> Task brief:
Select from the data all lines with the word "rust".

^^^^^^^^

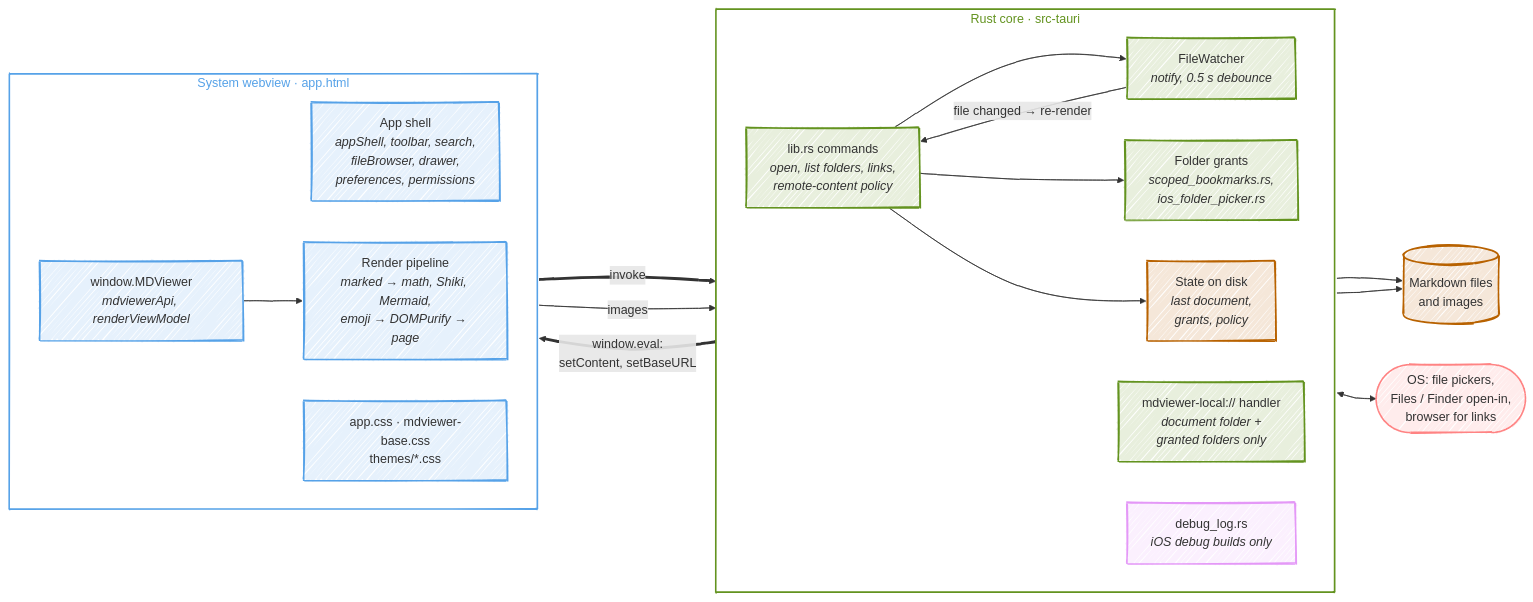
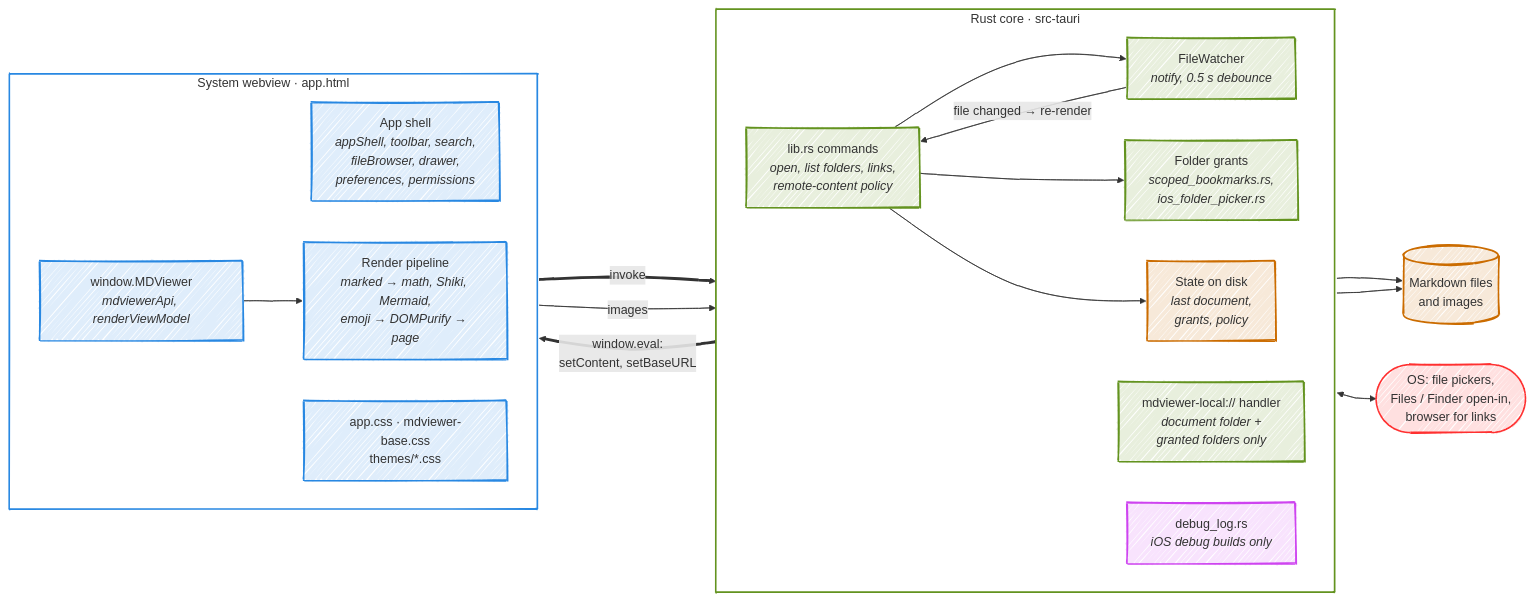
Before and after one commit to devicemanager/mdviewer: the first of 3 diagrams in docs/development/architecture.md, drawn with Mermaid. The commit also changed other lines of this file and 4 other files, not shown here.

First line of the commit message:
Make the doc diagrams readable in every theme, and test it

````diff
--- a/docs/development/architecture.md
+++ b/docs/development/architecture.md
@@ -21,53 +21,53 @@
 ```mermaid
 ---
 config:
   look: handDrawn
   fontFamily: "Comic Sans MS, Chalkboard SE, Segoe Print, cursive"
 ---
 flowchart LR
     subgraph rust["Rust core · src-tauri"]
         direction LR
         cmds["lib.rs commands<br/><i>open, list folders, links,<br/>remote-content policy</i>"]
         scheme["mdviewer-local:// handler<br/><i>document folder +<br/>granted folders only</i>"]
         watcher["FileWatcher<br/><i>notify, 0.5 s debounce</i>"]
         grants["Folder grants<br/><i>scoped_bookmarks.rs,<br/>ios_folder_picker.rs</i>"]
         state["State on disk<br/><i>last document,<br/>grants, policy</i>"]
         dbg["debug_log.rs<br/><i>iOS debug builds only</i>"]
     end
 
     subgraph page["System webview · app.html"]
         direction LR
         shell["App shell<br/><i>appShell, toolbar, search,<br/>fileBrowser, drawer,<br/>preferences, permissions</i>"]
         api["window.MDViewer<br/><i>mdviewerApi, renderViewModel</i>"]
         pipeline["Render pipeline<br/><i>marked → math, Shiki, Mermaid,<br/>emoji → DOMPurify → page</i>"]
         styles["app.css · mdviewer-base.css<br/>themes/*.css"]
     end
 
     os(["OS: file pickers,<br/>Files / Finder open-in,<br/>browser for links"])
     disk[("Markdown files<br/>and images")]
 
     shell ==>|"invoke"| cmds
     cmds ==>|"window.eval:<br/>setContent, setBaseURL"| api
     api --> pipeline
     page -->|"images"| scheme
     cmds --> watcher
     cmds --> grants
     cmds --> state
     watcher -->|"file changed → re-render"| cmds
     scheme --> disk
     cmds --> disk
     cmds <--> os
 
-    classDef web fill:#56a2e826,stroke:#56a2e8,stroke-width:2px
+    classDef web fill:#2888e226,stroke:#2888e2,stroke-width:2px
     classDef core fill:#63931f26,stroke:#63931f,stroke-width:2px
-    classDef ext fill:#ff838326,stroke:#ff8383,stroke-width:2px
-    classDef store fill:#b8620026,stroke:#b86200,stroke-width:2px
-    classDef debug fill:#e498f726,stroke:#e498f7,stroke-width:2px
+    classDef ext fill:#ff303026,stroke:#ff3030,stroke-width:2px
+    classDef store fill:#cb6c0026,stroke:#cb6c00,stroke-width:2px
+    classDef debug fill:#ce44f026,stroke:#ce44f0,stroke-width:2px
     class shell,api,pipeline,styles web
     class cmds,scheme,watcher,grants core
     class state,disk store
     class os ext
     class dbg debug
-    style rust fill:none,stroke:#63931f,color:#63931f,stroke-width:2px
-    style page fill:none,stroke:#56a2e8,color:#56a2e8,stroke-width:2px
+    style rust fill:none,stroke:#63931f,stroke-width:2px
+    style page fill:none,stroke:#2888e2,stroke-width:2px
 ```
````
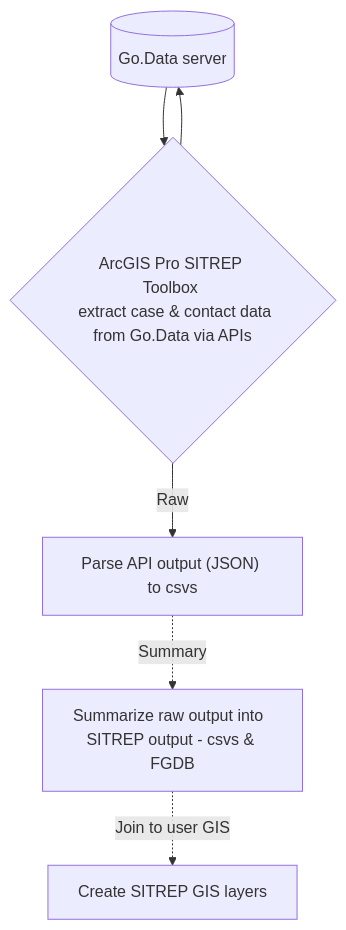
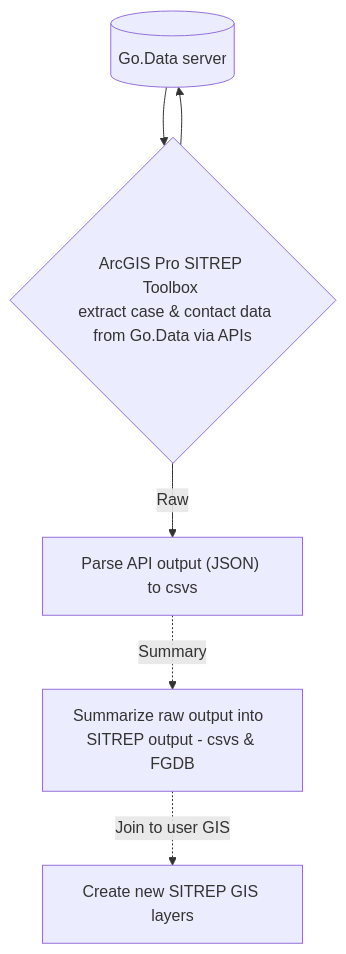
One commit to LangsterGA/mermaid changed the diagram in README.md. Above: the diagram before and after it, drawn with Mermaid.

````diff
--- a/README.md
+++ b/README.md
@@ -3,8 +3,8 @@
 ```mermaid
   graph TD
     A[(Go.Data server)]--> B{ArcGIS Pro SITREP Toolbox <br/> extract case & contact data<br/>from Go.Data via APIs};
     B-->A
     B -->|Raw| C["Parse API output (JSON) to csvs"];
     C-.->|Summary| D[Summarize raw output into  <br/>SITREP output - csvs & FGDB]; 
-    D-.->|Join to user GIS| E[Create SITREP GIS layers];
+    D-.->|Join to user GIS| E[Create new SITREP GIS layers];
  ```
````
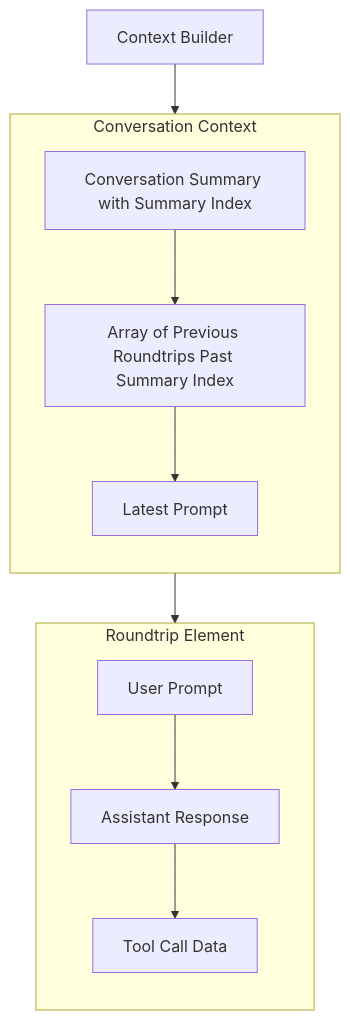
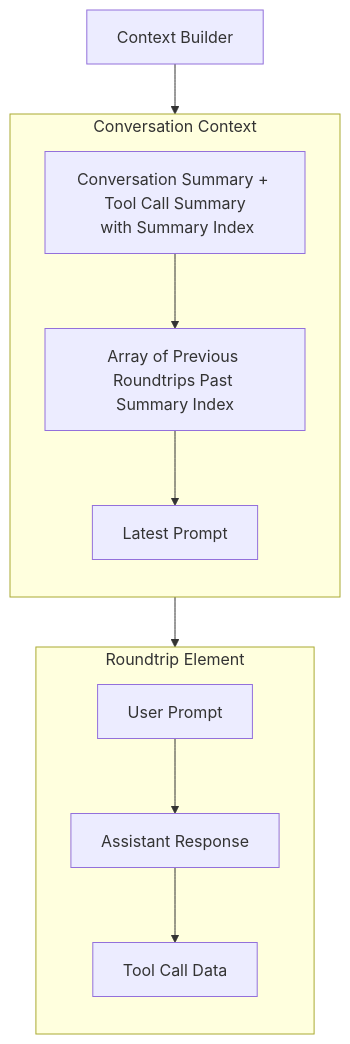
Before and after one commit to mikeshutov/llm_poc: the second of 2 diagrams in README.md, drawn with Mermaid. The commit also changed 17 other files, not shown here.

````diff
--- a/README.md
+++ b/README.md
@@ -53,21 +53,21 @@
 ```mermaid
 flowchart TD
     A[Context Builder] -->B 
     subgraph B[Conversation Context]
         direction TB
-        M1["Conversation Summary with Summary Index"]
+        M1["Conversation Summary + Tool Call Summary\n with Summary Index"]
         M2["Array of Previous Roundtrips Past Summary Index"]
         M3["Latest Prompt"]
         M1 --> M2 --> M3 
     end
 
     subgraph C[Roundtrip Element]
         direction TB
         N1["User Prompt"]
         N2["Assistant Response"]
         N3["Tool Call Data"]
         N1-->N2-->N3
     end
 
  M2 --> C
 ```
````
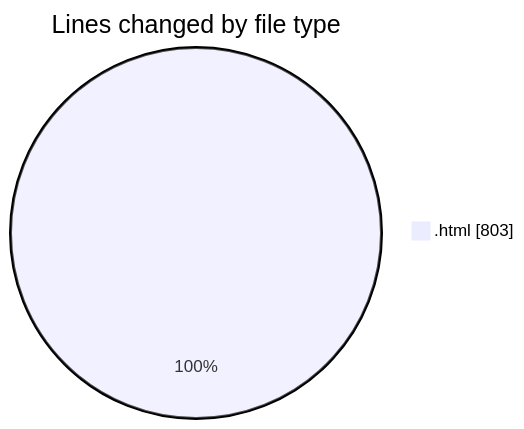
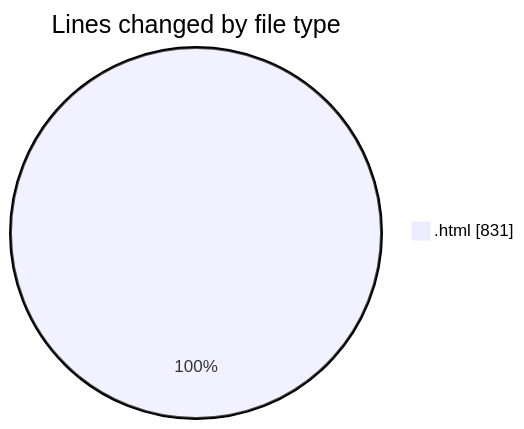
One commit to shibass792/code-tracking changed the first of 2 diagrams in 2026-07-16/panel/README.md. Above: the diagram before and after it, drawn with Mermaid. The commit also changed other lines of this file and 1 other file, not shown here.

````diff
--- a/2026-07-16/panel/README.md
+++ b/2026-07-16/panel/README.md
@@ -20,5 +20,5 @@
 ```mermaid
 pie showData
 title Lines changed by file type
-".html" : 803
+".html" : 831
 ```
````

^^^^^^^^

> Your response:
     subgraph rust["Rust core · src-tauri"]
-    style rust fill:none,stroke:#63931f,color:#63931f,stroke-width:2px
+    style rust fill:none,stroke:#63931f,stroke-width:2px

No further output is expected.